For several years, the authors of these inappropriate horizontal format videos have been considered at best thoughtless, at worst ignorant. However, the vertical videos are doing the heyday of Snapchat and Twitter, and may well announce the future of mobile learning!
Vertical Video Syndrome: a humorous phrase coined in the early 2010s to designate vertically shot videos, usually inadvertently and/or awkwardly, posted on sharing sites. The result is actually much aesthetic, like old movies framed by huge black bands. In 2012, a famous VVS clip has attracted millions of views.
Three years later, things have changed. VVS mockery was overlooking the rapid development of smartphones and broadband internet, amplified by an explosion of global mobile traffic by 69% in 2014. The videos shot on mobile no longer necessarily end up on You Tube, but remain mobile and are shared, where VVS are tailored for. With seductive economic stakes for mobile applications, and clear prospects for mobile learning…
Vertical video applied to mobile learning?
Vertical video is now a reality on smartphones thanks to several sharing applications, including the famous Snapchat. While most smartphones have rotating screens, the simple fact of having to turn the screen in horizontal mode often worries users: on Snapchat, vertical videos have nine times more complete views than their horizontal contestant.
Already heavily used by most successful companies, mobile learning integrates the best technologies applied to the smartphone format, in order to deliver as quickly and effectively as possible a clear and concise training to learners, anywhere and any time. In this context, vertical video has a great potential utility for mobile learning, fond of pictures, diagrams and instructional videos!
VVS, prerogative of Sunday smartphone users, unable to correctly film their weekend adventures? This is the past! In the ultra-pragmatic perspective of mobile learning, vertical video holds a key place in the corporate training strategy!
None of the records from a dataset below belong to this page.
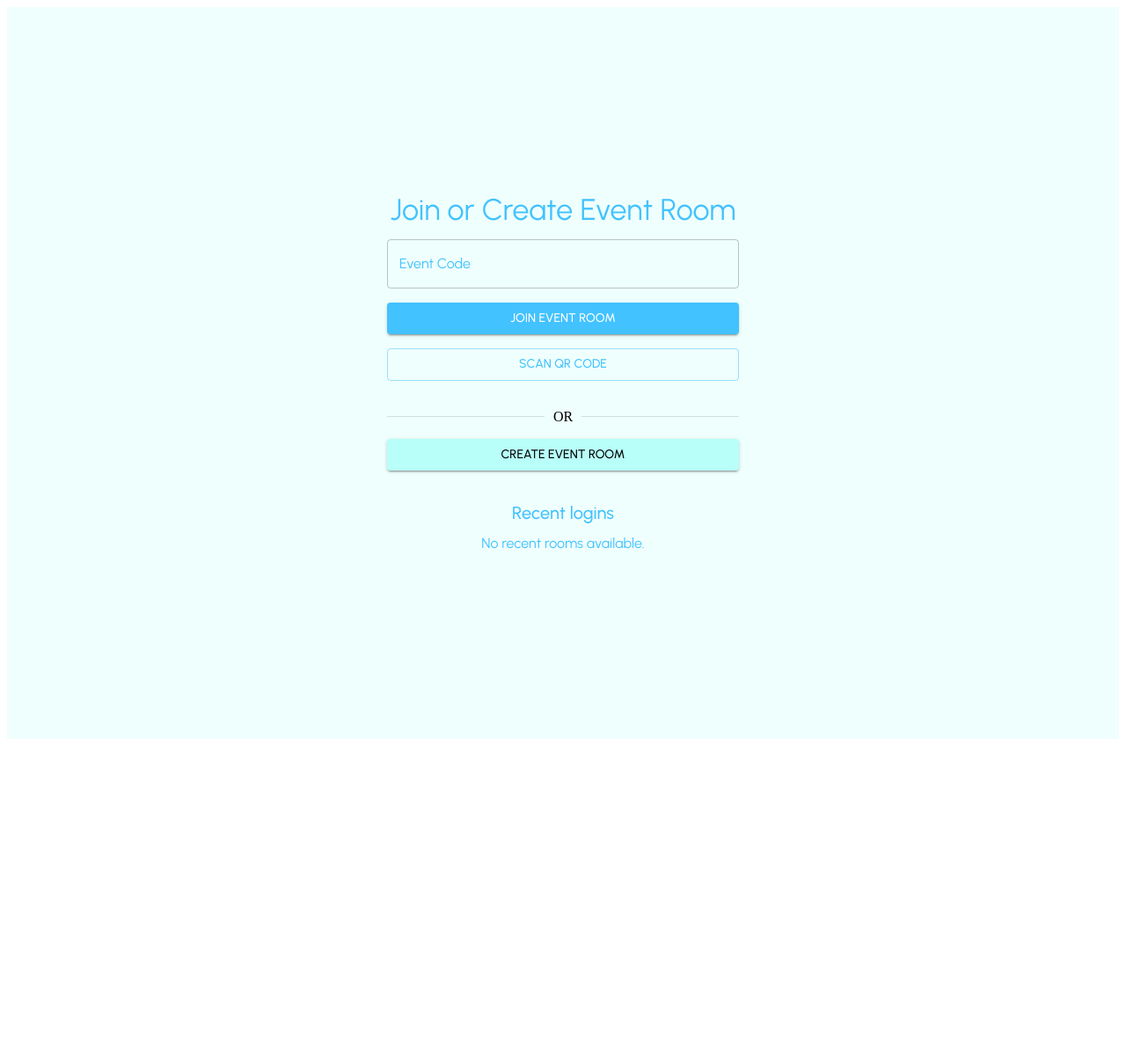
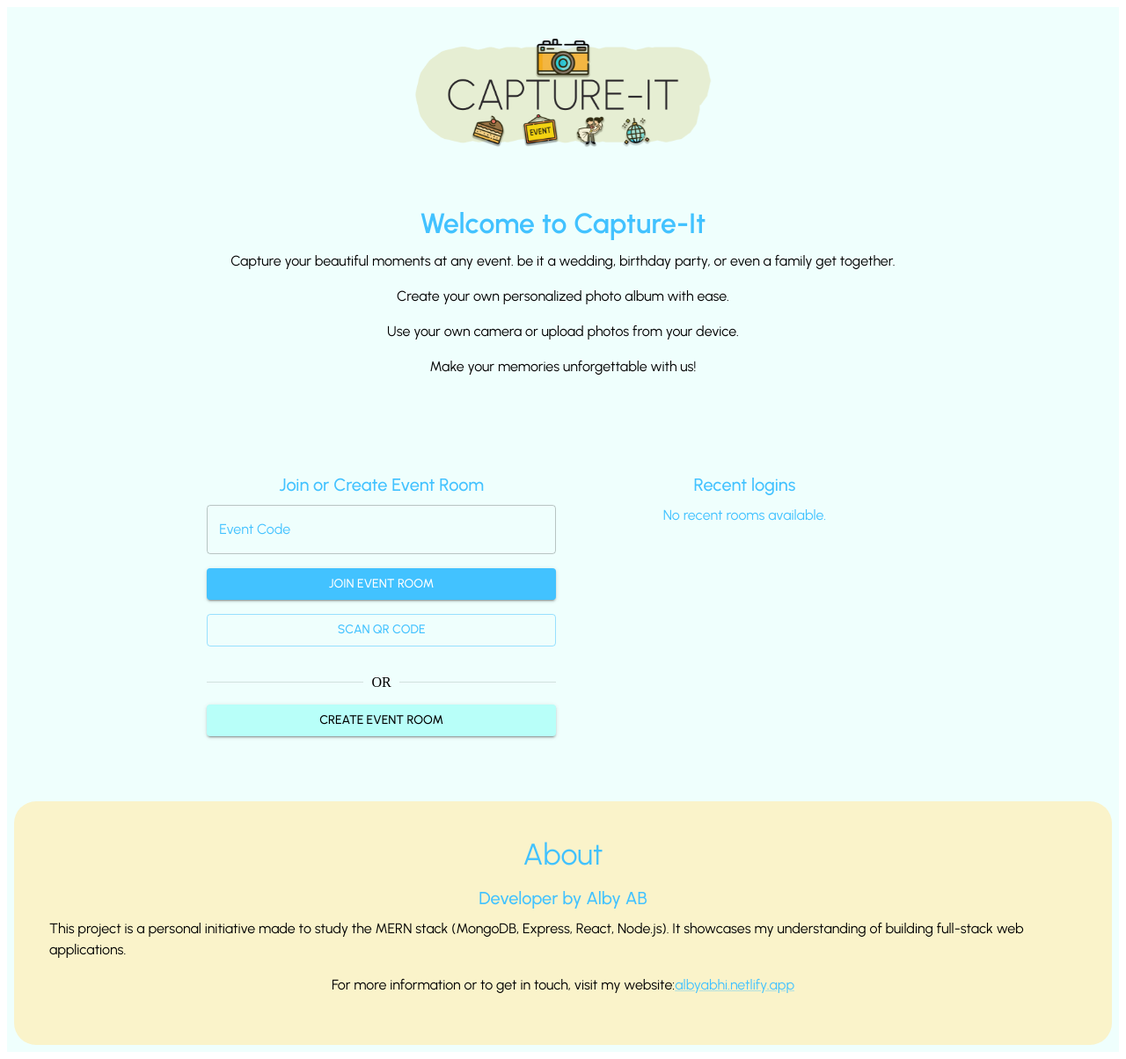
Before and after one commit to albyabhi/Capture-It-Front-End, a React (Vite) app: page / in a window 1280 px wide. Shown: the whole page at 88% size. Before the commit the page ends 848 px from the top, so only its background shows below. Built offline with nearby package versions, Linux system fonts and the light colour scheme; a web font is replaced by a local one.

Commit message:
20 commit

```diff
--- /dev/null
+++ b/src/Components/AboutSection.jsx
@@ -0,0 +1,38 @@
+import { Typography, Box, Link } from '@mui/material';
+import React from 'react';
+
+const AboutSection = () => {
+  return (
+    <Box
+      sx={{
+        display: 'flex',
+        flexDirection: 'column',
+        alignItems: 'center',
+        justifyContent: 'center',
+        backgroundColor: '#faf3ca',
+        borderRadius : '25px',
+        padding: '40px',
+        marginTop: '50px',
+      }}
+    >
+      <Typography variant="h4" gutterBottom color="primary">
+        About
+      </Typography>
+      <Typography variant="h6" gutterBottom color="primary">
+        Developer by Alby AB
+      </Typography>
+      <Typography variant="body1" paragraph color="text.primary">
+        This project is a personal initiative made to study the MERN stack (MongoDB, Express, React, Node.js).
+        It showcases my understanding of building full-stack web applications.
+      </Typography>
+      <Typography variant="body1" paragraph color="text.primary">
+        For more information or to get in touch, visit my website:
+        <Link href="https://albyabhi.netlify.app/" target="_blank" rel="noopener noreferrer">
+          albyabhi.netlify.app
+        </Link>
+      </Typography>
+    </Box>
+  );
+};
+
+export default AboutSection;
--- /dev/null
+++ b/src/Components/Appbar.jsx
@@ -0,0 +1,61 @@
+import Toolbar from '@mui/material/Toolbar';
+import Box from '@mui/material/Box';
+import logo from '../assets/capture-it-logo.png';
+import { useNavigate } from 'react-router-dom';
+
+const Appbar = () => {
+  const navigate = useNavigate();
+
+  const handleHomeNav = () => {
+    navigate('/');
+
+  };
+
+  return (
+    <Box
+      sx={{
+        position: 'fixed',
+        top: 0,
+        left: 0,
+        right: 0,
+        zIndex: 1100,
+      }}
+    >
+      <Toolbar>
+        <Box
+          sx={{
+            flexGrow: 1,
+            display: 'flex',
+            justifyContent: 'center',
+            alignItems: 'center',
+          }}
+        >
+          <Box
+            sx={{
+              width: {
+                xs: '200px',
+                sm: '250px',
+                md: '350px',
+                lg: '400px',
+              },
+              height: 'auto',
+              cursor: 'pointer',
+            }}
+            onClick={handleHomeNav}
+          >
+            <img
+              src={logo}
+              alt="Capture It Logo"
+              style={{
+                width: '100%',
+                height: 'auto',
+              }}
+            />
+          </Box>
+        </Box>
+      </Toolbar>
+    </Box>
+  );
+};
+
+export default Appbar;
--- /dev/null
+++ b/src/Components/Caption.jsx
@@ -0,0 +1,36 @@
+import { Typography, Box } from '@mui/material';
+
+
+const Caption = () => {
+  return (
+    <Box
+      sx={{
+        display: 'flex',
+        flexDirection: 'column',
+        alignItems: 'center',
+        justifyContent: 'center',
+        backgroundColor: 'background.default',
+        padding: '16px',
+        marginTop:'30px'
+      }}
+    >
+      <Typography variant="h1" gutterBottom color="primary">
+        Welcome to Capture-It
+      </Typography>
+      <Typography variant="body1" paragraph color="text.primary">
+        Capture your beautiful moments at any event.  be it a wedding, birthday party, or even a family get together.
+      </Typography>
+      <Typography variant="body1" paragraph color="text.primary">
+        Create your own personalized photo album with ease.
+      </Typography>
+      <Typography variant="body1" paragraph color="text.primary">
+        Use your own camera or upload photos from your device.
+      </Typography>
+      <Typography variant="body1" paragraph color="text.primary">
+        Make your memories unforgettable with us!
+      </Typography>
+    </Box>
+  );
+};
+
+export default Caption;
--- a/src/Components/Recent_Rooms.jsx
+++ b/src/Components/Recent_Rooms.jsx
@@ -50,7 +50,6 @@ const Recent_Rooms = () => {
   return (
     <Box
       sx={{
-        marginTop: '32px',
         maxWidth: '400px',
         width: '100%',
         textAlign: 'center',
--- /dev/null
+++ b/src/Components/RoomSetup.jsx
@@ -0,0 +1,98 @@
+import { TextField, Button, Divider, Box, Typography } from '@mui/material';
+import { useNavigate } from 'react-router-dom';
+
+const RoomSetup = ({ eventCode, setEventCode }) => {
+  const navigate = useNavigate();
+  const apiUrl = import.meta.env.VITE_BACKEND_URL;
+
+  const handleJoinEvent = async () => {
+    if (eventCode.trim() === '') {
+      alert('Please enter an event code!');
+      return;
+    }
+
+    try {
+      const response = await fetch(`${apiUrl}/room/check-room/${eventCode}`);
+      const data = await response.json();
+
+      if (response.status === 200) {
+        console.log('Room found:', data.room);
+        navigate(`/user/${eventCode}`);
+      } else {
+        console.log('Room not found');
+        alert('Room not found, please check the event code.');
+      }
+    } catch (error) {
+      console.error('Error checking room:', error);
+      alert('An error occurred while checking the room.');
+    }
+  };
+
+  const handleCreateEvent = () => {
+    navigate('/create-room');
+  };
+
+  const handleQrCode = () => {
+    navigate('/QR-Scan');
+  };
+
+  return (
+    <Box
+      sx={{
+        display: 'flex',
+        flexDirection: 'column',
+        alignItems: 'center',
+        justifyContent: 'center',
+        backgroundColor: '#EFFFFD',
+
+      }}
+    >
+      <Typography variant="h6" gutterBottom color="primary">
+        Join or Create Event Room
+      </Typography>
+
+      <>
+        <TextField
+          label="Event Code"
+          variant="outlined"
+          value={eventCode}
+          onChange={(e) => setEventCode(e.target.value)}
+          fullWidth
+          sx={{ marginBottom: '16px', maxWidth: '400px' }}
+        />
+        <Button
+          variant="contained"
+          color="primary"
+          fullWidth
+          onClick={handleJoinEvent}
+          sx={{ marginBottom: '16px', maxWidth: '400px' }}
+        >
+          Join Event Room
+        </Button>
+        <Button
+          variant="outlined"
+          color="primary"
+          fullWidth
+          onClick={handleQrCode}
+          sx={{ marginBottom: '16px', maxWidth: '400px' }}
+        >
+          Scan QR Code
+        </Button>
+        <Divider sx={{ margin: '16px 0', width: '100%', maxWidth: '400px' }}>
+          OR
+        </Divider>
+        <Button
+          variant="contained"
+          color="secondary"
+          fullWidth
+          onClick={handleCreateEvent}
+          sx={{ maxWidth: '400px' }}
+        >
+          Create Event Room
+        </Button>
+      </>
+    </Box>
+  );
+};
+
+export default RoomSetup;
--- a/src/Pages/Home.jsx
+++ b/src/Pages/Home.jsx
@@ -1,103 +1,67 @@
-import { useState } from 'react';
-import { TextField, Button, Box, Typography, Divider } from '@mui/material';
-import { useNavigate } from 'react-router-dom';
+import React, { useState } from 'react';
+import Appbar from '../Components/Appbar';
+import RoomSetup from '../Components/RoomSetup';  // Import RoomSetup component
 import Recent_Rooms from '../Components/Recent_Rooms';
+
+import { Box, Grid } from '@mui/material'; // Import Grid from MUI
+import Caption from '../Components/Caption';
+import AboutSection from '../Components/AboutSection';
 
 const Home = () => {
   const [eventCode, setEventCode] = useState('');
-  const apiUrl = import.meta.env.VITE_BACKEND_URL;
-
-  const navigate = useNavigate();
-
-  const handleJoinEvent = async () => {
-    if (eventCode.trim() === '') {
-      alert('Please enter an event code!');
-      return;
-    }
-
-    try {
-      const response = await fetch(`${apiUrl}/room/check-room/${eventCode}`);
-      const data = await response.json();
-
-      if (response.status === 200) {
-        console.log('Room found:', data.room);
-        navigate(`/user/${eventCode}`);
-      } else {
-        console.log('Room not found');
-        alert('Room not found, please check the event code.');
-      }
-    } catch (error) {
-      console.error('Error checking room:', error);
-      alert('An error occurred while checking the room.');
-    }
-  };
-
-  const handleCreateEvent = () => {
-    navigate('/create-room');
-  };
-
-  const handleQrCode = () => {
-    navigate('/QR-Scan');
-  };
 
   return (
     <Box
       sx={{
         display: 'flex',
         flexDirection: 'column',
+        justifyContent: 'center',
         alignItems: 'center',
-        justifyContent: 'center',
         minHeight: '100vh',
         backgroundColor: '#EFFFFD',
-        padding: '16px',
+        padding: '8px',
       }}
     >
-      <Typography variant="h4" gutterBottom color="primary">
-        Join or Create Event Room
-      </Typography>
+      <Appbar />
 
-      <>
-        <TextField
-          label="Event Code"
-          variant="outlined"
-          value={eventCode}
-          onChange={(e) => setEventCode(e.target.value)}
-          fullWidth
-          sx={{ marginBottom: '16px', maxWidth: '400px' }}
-        />
-        <Button
-          variant="contained"
-          color="primary"
-          fullWidth
-          onClick={handleJoinEvent}
-          sx={{ marginBottom: '16px', maxWidth: '400px' }}
-        >
-          Join Event Room
-        </Button>
-        <Button
-          variant="outlined"
-          color="primary"
-          fullWidth
-          onClick={handleQrCode}
-          sx={{ marginBottom: '16px', maxWidth: '400px' }}
-        >
-          Scan QR Code
-        </Button>
-        <Divider sx={{ margin: '16px 0', width: '100%', maxWidth: '400px' }}>
-          OR
-        </Divider>
-        <Button
-          variant="contained"
-          color="secondary"
-          fullWidth
-          onClick={handleCreateEvent}
-          sx={{ maxWidth: '400px' }}
-        >
-          Create Event Room
-        </Button>
+      <Box
+        sx={{
+          width: '100%',
+          maxWidth: { xs: '90%', sm: '80%', md: '70%' },
+          padding: { xs: '8px', sm: '16px', md: '24px' },
+          display: 'flex',
+          flexDirection: 'column',
+          alignItems: 'center',
+          justifyContent: 'center',
+          marginTop: { xs: '90px', sm: '75px', md: '100px', lg: '150px' },
+        }}
+      >
+        <Caption />
+      </Box>
 
-        <Recent_Rooms />
-      </>
+      {/* Use Grid for responsive layout */}
+      <Grid
+        container
+        spacing={2}  // Adjust spacing between items
+        sx={{
+          width: '100%',
+          maxWidth: { xs: '90%', sm: '80%', md: '70%' },
+          padding: { xs: '8px', sm: '16px', md: '24px' },
+          marginTop: { xs: '20px', sm: '15px', md: '20px' ,lg: '10px' },
+        }}
+      >
+        <Grid item xs={12} sm={6} md={6}> {/* RoomSetup in first half */}
+          <RoomSetup eventCode={eventCode} setEventCode={setEventCode} />
+        </Grid>
+        <Grid item xs={12} sm={6} md={6}> {/* Recent_Rooms in second half */}
+          <Recent_Rooms />
+        </Grid>
+      </Grid>
+
+      <Box>
+        <AboutSection />
+      </Box>
+
     </Box>
   );
 };
--- a/vite.config.js
+++ b/vite.config.js
@@ -4,5 +4,5 @@ import react from '@vitejs/plugin-react-swc'
 
 // https://vite.dev/config/
 export default defineConfig({
-  plugins: [react(), eslintPlugin()],
+  plugins: [react()],
 })
```
Also changed, not shown: src/assets/capture-it-logo.png (added).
Business school graduate and passionate about digital innovations, Noémie put on her diving suit and joined the Teach on Mars team as Content Manager. She is involved in marketing and events while contributing to Teach on Earth, a social and environmental initiative.